There’s been lots of chatter about the cannabis-opioid substitution question.
People whose background is medical research tend to distrust anything that’s not a randomized controlled trial. They point to the positive correlation between cannabis use and opioid use at the individual level, and the fact that opioid deaths continue to rise even where cannabis is most freely available. Their position is, “We don’t know anything about this. Let’s due the clinical studies before taking action.”
But “not taking action” now means continuing to criminalize even the possession of cannabis. If cannabis substitutes for opioids, those laws cost lives: lives that can’t be regained ten years from now, after the clinical-trial results are in.

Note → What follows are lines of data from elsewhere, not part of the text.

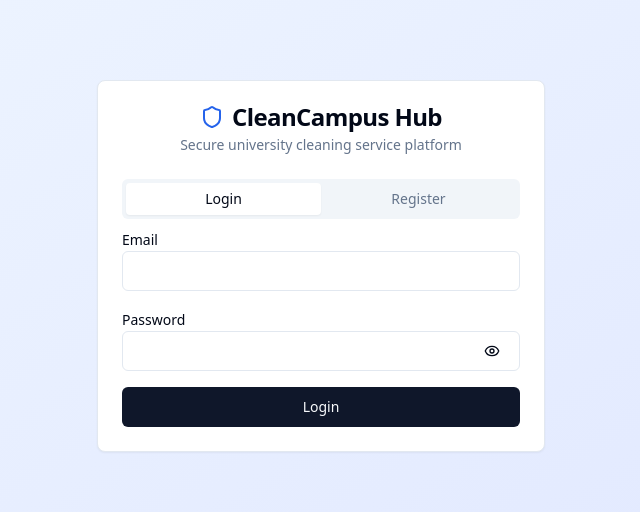
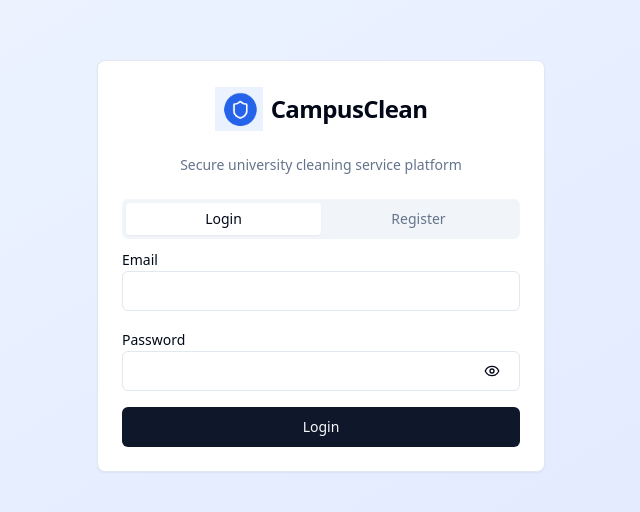
Before and after one commit to ghofe/cleaning, a React (Vite) app: page / in a window 1280 px wide. Shown: the part 134-646 px from the top of the page, without its empty margins (319-959 px from the left). Built offline with nearby package versions, Linux system fonts and the light colour scheme.

Commit message:
Implement logo in the platform
- Implemented the provided logo image in the application where appropriate.

```diff
--- a/index.html
+++ b/index.html
@@ -4,16 +4,19 @@
   <head>
     <meta charset="UTF-8" />
     <meta name="viewport" content="width=device-width, initial-scale=1.0" />
-    <title>CleanCampus - Professional Cleaning Services for University Students</title>
+    <title>CampusClean - Professional Cleaning Services for University Students</title>
     <meta name="description" content="Connect with verified cleaners and cleaning companies at universities. Book instantly, track appointments, and enjoy professional cleaning services." />
-    <meta name="author" content="CleanCampus" />
+    <meta name="author" content="CampusClean" />
 
-    <meta property="og:title" content="CleanCampus - University Cleaning Services" />
+    <meta property="og:title" content="CampusClean - University Cleaning Services" />
     <meta property="og:description" content="Professional cleaning services connecting university students with verified cleaners and cleaning companies." />
     <meta property="og:type" content="website" />
 
     <meta name="twitter:card" content="summary_large_image" />
-    <meta name="twitter:site" content="@cleancampus" />
+    <meta name="twitter:site" content="@campusclean" />
+
+    <!-- Favicon -->
+    <link rel="icon" type="image/png" href="/lovable-uploads/8c321e35-db19-4660-acb4-90f2e30e158b.png" />
   </head>
 
   <body>
--- a/src/components/EnhancedDashboard.tsx
+++ b/src/components/EnhancedDashboard.tsx
@@ -70,8 +70,13 @@ const EnhancedDashboard = () => {
       <header className="bg-white border-b border-gray-200 px-6 py-4">
         <div className="flex items-center justify-between">
           <div className="flex items-center space-x-4">
+            <img
+              src="/lovable-uploads/8c321e35-db19-4660-acb4-90f2e30e158b.png"
+              alt="CampusClean Logo"
+              className="h-8 w-8 object-contain"
+            />
             <h1 className="text-2xl font-bold text-gray-900">
-              CleanCampus Hub
+              CampusClean Hub
             </h1>
             <Badge variant="outline" className="text-sm">
               {user.role.charAt(0).toUpperCase() + user.role.slice(1)} Dashboard
--- a/src/components/auth/LoginForm.tsx
+++ b/src/components/auth/LoginForm.tsx
@@ -7,7 +7,7 @@ import { Card, CardContent, CardDescription, CardHeader, CardTitle } from '@/com
 import { Tabs, TabsContent, TabsList, TabsTrigger } from '@/components/ui/tabs';
 import { Select, SelectContent, SelectItem, SelectTrigger, SelectValue } from '@/components/ui/select';
 import { useAuth } from './AuthProvider';
-import { Eye, EyeOff, Shield } from 'lucide-react';
+import { Eye, EyeOff } from 'lucide-react';
 
 const LoginForm = () => {
   const [showPassword, setShowPassword] = useState(false);
@@ -34,10 +34,14 @@ const LoginForm = () => {
     <div className="min-h-screen flex items-center justify-center bg-gradient-to-br from-blue-50 to-indigo-100 p-4">
       <Card className="w-full max-w-md">
         <CardHeader className="text-center">
-          <CardTitle className="flex items-center justify-center space-x-2">
-            <Shield className="h-6 w-6 text-blue-600" />
-            <span>CleanCampus Hub</span>
-          </CardTitle>
+          <div className="flex items-center justify-center mb-4">
+            <img
+              src="/lovable-uploads/8c321e35-db19-4660-acb4-90f2e30e158b.png"
+              alt="CampusClean Logo"
+              className="h-12 w-12 mr-2 object-contain"
+            />
+            <CardTitle className="text-2xl">CampusClean</CardTitle>
+          </div>
           <CardDescription>Secure university cleaning service platform</CardDescription>
         </CardHeader>
         <CardContent>
--- a/src/pages/Index.tsx
+++ b/src/pages/Index.tsx
@@ -12,7 +12,7 @@ const Index = () => {
   const { user } = useAuth();
   const [selectedDashboard, setSelectedDashboard] = useState<string | null>(null);
 
-  // Show selected dashboard
+  // Show selected dashboard based on user selection, not user role
   if (selectedDashboard === 'student') {
     return <StudentDashboard onBack={() => setSelectedDashboard(null)} />;
   }
@@ -33,11 +33,11 @@ const Index = () => {
           <div className="flex items-center justify-center mb-6">
             <img
               src="/lovable-uploads/8c321e35-db19-4660-acb4-90f2e30e158b.png"
-              alt="CleanCampus Logo"
-              className="h-16 w-16 mr-4"
+              alt="CampusClean Logo"
+              className="h-20 w-20 mr-4 object-contain"
             />
             <h1 className="text-5xl font-bold text-gray-900">
-              CleanCampus
+              CampusClean
             </h1>
           </div>
           <p className="text-xl text-gray-600 mb-8 max-w-3xl mx-auto">
--- a/vite.config.ts
+++ b/vite.config.ts
@@ -1,22 +1,36 @@
+
 import { defineConfig } from "vite";
 import react from "@vitejs/plugin-react-swc";
 import path from "path";
-import { componentTagger } from "lovable-tagger";
 
 // https://vitejs.dev/config/
-export default defineConfig(({ mode }) => ({
+export default defineConfig({
   server: {
     host: "::",
     port: 8080,
   },
-  plugins: [
-    react(),
-    mode === 'development' &&
-    componentTagger(),
-  ].filter(Boolean),
+  plugins: [react()],
   resolve: {
     alias: {
       "@": path.resolve(__dirname, "./src"),
     },
   },
-}));
+  build: {
+    rollupOptions: {
+      output: {
+        manualChunks: {
+          // Split vendor libraries into separate chunks
+          'react-vendor': ['react', 'react-dom'],
+          'ui-vendor': ['@radix-ui/react-accordion', '@radix-ui/react-dialog', '@radix-ui/react-tabs'],
+          'chart-vendor': ['recharts'],
+          'router-vendor': ['react-router-dom'],
+          'query-vendor': ['@tanstack/react-query'],
+          'form-vendor': ['react-hook-form', '@hookform/resolvers'],
+          'icon-vendor': ['lucide-react'],
+          'utils-vendor': ['date-fns', 'clsx', 'tailwind-merge', 'class-variance-authority']
+        }
+      }
+    },
+    chunkSizeWarningLimit: 1000
+  }
+});
```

Moreover, the relevant clinical trials can’t actually be done in the U.S. The DEA-imposed University of Mississippi monopoly on the production of cannabis for research means that the cannabis available for research bears little resemblance to the products available in California dispensaries or Washington or Colorado cannabis stores. It’s lower in potency; it’s all flower rather than extract; it doesn’t embrace the wide variety of strains – each with its own chemical composition – now available commercially. It’s entirely possible that “Mississippi mud” doesn’t effectively substitute for opioids, but that the average dispensary product does, or that the average dispensary product doesn’t but some do. That’s one reason clinical trials with cannabis are so hard: cannabis isn’t one thing, it’s thousands of different mixtures of hundreds of different active chemicals.
Fortunately, there are other valid means of inquiry. You can look at the pattern of opioid prescriptions, treatment admissions, and overdose deaths before and after the passage of “medical marijuana” or full-legalization laws, and also study what happens as the number of outlets. the number of registered users, or the volume of product sold grows, and also what happens when a state reins in a previously wide-open “medical marijuana” system.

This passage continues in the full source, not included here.